*** Opening SOURCE INFORMATION ***
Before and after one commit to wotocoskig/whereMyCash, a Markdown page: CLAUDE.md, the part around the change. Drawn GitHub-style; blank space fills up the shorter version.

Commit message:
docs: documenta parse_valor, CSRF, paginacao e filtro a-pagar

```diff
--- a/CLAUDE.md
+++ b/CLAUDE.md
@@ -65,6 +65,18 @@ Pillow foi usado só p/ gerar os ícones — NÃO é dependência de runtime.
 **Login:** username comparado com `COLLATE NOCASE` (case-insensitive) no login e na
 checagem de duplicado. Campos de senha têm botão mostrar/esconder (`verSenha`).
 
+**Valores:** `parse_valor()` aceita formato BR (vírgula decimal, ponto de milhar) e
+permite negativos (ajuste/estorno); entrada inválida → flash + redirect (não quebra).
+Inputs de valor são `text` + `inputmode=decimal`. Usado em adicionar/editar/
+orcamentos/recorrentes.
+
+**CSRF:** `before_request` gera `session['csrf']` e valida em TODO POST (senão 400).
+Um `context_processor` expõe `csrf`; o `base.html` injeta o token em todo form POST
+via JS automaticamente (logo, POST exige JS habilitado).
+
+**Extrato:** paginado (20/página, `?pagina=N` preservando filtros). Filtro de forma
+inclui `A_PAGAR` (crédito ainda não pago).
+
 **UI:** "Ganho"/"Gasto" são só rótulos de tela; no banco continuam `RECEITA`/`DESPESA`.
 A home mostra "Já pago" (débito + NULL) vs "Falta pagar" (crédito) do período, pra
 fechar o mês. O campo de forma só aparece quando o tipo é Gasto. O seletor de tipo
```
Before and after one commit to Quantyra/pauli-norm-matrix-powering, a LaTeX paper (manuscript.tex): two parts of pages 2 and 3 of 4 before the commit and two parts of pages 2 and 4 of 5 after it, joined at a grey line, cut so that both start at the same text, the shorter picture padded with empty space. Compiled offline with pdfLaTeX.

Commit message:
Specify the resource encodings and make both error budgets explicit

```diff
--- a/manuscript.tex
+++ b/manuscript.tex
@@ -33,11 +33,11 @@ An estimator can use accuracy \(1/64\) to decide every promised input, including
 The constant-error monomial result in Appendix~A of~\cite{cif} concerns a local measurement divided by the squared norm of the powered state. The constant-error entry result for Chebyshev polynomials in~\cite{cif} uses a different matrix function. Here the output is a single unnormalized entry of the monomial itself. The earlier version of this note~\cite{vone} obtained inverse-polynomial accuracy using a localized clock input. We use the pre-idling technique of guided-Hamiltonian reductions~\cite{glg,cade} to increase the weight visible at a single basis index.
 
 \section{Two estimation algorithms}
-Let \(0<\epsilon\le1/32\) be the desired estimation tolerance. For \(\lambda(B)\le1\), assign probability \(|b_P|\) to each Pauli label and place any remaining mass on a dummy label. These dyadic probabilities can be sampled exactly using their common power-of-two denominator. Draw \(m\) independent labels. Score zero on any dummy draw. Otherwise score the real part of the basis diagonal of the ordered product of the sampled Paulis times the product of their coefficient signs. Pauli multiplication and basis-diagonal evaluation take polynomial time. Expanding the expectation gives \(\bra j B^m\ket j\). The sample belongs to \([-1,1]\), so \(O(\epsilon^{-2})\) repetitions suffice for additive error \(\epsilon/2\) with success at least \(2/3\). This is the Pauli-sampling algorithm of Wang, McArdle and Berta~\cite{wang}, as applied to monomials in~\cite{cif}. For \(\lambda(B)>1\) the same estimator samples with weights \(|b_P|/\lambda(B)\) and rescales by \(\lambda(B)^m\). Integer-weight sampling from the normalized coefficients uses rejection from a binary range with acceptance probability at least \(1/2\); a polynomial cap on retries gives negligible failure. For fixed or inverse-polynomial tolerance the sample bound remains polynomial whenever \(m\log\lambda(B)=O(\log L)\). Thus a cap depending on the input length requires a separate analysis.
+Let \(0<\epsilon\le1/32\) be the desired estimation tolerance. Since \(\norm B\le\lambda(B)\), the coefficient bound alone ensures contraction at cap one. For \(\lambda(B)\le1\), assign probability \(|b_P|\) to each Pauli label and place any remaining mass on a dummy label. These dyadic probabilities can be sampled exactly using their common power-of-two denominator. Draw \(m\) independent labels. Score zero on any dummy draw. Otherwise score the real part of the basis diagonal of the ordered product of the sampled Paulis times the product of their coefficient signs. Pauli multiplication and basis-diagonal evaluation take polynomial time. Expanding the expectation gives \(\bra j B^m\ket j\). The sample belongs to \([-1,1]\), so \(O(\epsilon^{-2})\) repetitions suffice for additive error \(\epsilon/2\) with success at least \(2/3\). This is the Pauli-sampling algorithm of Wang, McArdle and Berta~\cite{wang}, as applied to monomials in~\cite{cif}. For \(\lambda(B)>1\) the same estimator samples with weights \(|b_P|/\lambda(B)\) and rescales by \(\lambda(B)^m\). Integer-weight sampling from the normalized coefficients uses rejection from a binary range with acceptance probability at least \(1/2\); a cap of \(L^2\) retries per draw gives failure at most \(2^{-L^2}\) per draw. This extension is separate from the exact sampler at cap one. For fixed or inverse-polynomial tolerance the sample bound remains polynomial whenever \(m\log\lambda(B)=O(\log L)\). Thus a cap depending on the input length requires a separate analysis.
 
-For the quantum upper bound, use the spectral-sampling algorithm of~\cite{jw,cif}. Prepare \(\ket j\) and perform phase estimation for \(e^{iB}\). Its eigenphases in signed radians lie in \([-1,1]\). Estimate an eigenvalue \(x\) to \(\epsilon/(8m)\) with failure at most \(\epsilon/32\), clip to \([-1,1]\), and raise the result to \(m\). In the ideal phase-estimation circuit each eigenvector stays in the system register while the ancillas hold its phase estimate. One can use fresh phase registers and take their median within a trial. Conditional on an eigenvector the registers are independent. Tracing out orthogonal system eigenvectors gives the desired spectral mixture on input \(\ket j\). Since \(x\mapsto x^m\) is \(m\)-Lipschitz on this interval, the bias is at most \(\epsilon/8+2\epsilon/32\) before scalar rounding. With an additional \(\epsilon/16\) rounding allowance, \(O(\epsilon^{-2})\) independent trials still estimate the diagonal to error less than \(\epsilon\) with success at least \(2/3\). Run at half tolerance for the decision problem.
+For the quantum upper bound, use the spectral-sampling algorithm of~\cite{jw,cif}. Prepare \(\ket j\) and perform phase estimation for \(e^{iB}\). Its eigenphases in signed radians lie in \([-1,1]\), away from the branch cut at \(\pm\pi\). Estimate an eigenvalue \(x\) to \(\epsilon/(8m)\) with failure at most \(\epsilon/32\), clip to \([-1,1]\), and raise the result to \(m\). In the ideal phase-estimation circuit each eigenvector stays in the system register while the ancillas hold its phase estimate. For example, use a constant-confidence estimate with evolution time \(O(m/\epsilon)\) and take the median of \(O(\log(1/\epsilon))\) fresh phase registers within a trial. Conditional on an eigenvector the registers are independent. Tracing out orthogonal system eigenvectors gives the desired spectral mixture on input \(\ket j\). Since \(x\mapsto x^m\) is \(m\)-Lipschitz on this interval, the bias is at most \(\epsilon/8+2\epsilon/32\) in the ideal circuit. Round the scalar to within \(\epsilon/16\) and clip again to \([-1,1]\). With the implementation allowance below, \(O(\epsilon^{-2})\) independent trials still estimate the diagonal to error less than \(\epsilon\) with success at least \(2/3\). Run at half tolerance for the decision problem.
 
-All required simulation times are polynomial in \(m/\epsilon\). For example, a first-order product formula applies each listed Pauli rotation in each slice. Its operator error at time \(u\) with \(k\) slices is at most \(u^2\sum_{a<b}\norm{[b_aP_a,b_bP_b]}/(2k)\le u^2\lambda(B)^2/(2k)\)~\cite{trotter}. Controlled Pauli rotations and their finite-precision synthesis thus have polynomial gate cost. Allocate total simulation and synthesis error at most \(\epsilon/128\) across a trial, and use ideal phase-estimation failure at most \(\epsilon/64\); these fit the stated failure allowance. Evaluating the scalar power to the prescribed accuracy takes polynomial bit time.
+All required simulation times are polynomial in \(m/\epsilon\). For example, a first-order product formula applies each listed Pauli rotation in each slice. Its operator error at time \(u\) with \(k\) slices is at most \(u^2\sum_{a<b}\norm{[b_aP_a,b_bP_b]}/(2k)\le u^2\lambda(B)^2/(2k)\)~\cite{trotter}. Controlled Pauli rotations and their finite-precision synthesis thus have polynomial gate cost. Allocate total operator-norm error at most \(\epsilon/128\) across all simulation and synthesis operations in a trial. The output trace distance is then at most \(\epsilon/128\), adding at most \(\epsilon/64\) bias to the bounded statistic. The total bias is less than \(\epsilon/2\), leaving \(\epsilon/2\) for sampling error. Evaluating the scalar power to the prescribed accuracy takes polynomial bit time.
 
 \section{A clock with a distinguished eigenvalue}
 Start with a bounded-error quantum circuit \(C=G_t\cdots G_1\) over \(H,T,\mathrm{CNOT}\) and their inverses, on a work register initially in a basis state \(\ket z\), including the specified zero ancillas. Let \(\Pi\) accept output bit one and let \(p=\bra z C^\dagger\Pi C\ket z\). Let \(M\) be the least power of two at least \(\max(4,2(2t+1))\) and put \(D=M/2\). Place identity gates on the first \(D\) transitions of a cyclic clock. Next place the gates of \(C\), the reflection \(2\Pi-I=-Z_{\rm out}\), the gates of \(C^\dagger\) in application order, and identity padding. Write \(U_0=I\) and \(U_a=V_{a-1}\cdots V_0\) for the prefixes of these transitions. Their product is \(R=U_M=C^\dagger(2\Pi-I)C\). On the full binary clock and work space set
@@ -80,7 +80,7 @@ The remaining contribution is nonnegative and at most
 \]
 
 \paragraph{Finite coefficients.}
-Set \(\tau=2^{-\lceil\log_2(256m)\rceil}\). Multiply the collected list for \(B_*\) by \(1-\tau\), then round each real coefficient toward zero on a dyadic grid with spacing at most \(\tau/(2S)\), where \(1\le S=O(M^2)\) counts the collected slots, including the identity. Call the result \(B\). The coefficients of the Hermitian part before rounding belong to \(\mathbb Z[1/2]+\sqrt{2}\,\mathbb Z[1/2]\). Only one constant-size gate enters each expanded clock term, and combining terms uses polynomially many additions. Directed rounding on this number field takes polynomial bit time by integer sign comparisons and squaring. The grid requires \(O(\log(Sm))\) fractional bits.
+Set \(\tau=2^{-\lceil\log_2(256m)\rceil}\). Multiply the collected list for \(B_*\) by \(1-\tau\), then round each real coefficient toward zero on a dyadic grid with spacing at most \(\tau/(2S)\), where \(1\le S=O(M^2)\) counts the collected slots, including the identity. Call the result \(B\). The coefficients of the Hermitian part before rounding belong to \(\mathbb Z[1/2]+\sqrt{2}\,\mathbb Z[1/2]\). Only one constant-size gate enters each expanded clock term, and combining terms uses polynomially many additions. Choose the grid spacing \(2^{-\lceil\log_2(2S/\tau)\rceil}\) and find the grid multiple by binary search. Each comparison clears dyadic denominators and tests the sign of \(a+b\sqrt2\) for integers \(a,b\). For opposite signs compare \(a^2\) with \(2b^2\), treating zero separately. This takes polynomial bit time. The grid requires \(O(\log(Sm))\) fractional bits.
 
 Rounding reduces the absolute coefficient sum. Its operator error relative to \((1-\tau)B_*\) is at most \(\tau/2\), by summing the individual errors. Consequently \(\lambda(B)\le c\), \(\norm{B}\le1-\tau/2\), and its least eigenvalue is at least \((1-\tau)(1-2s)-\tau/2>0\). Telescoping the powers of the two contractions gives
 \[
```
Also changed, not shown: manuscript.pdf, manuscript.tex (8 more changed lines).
*** Closing SOURCE INFORMATION ***
▶ **WHAT THE TASK ASKS**:
Number of lines holding "have" in the material: state it with no other words.

▶ **TASK OUTPUT**:
2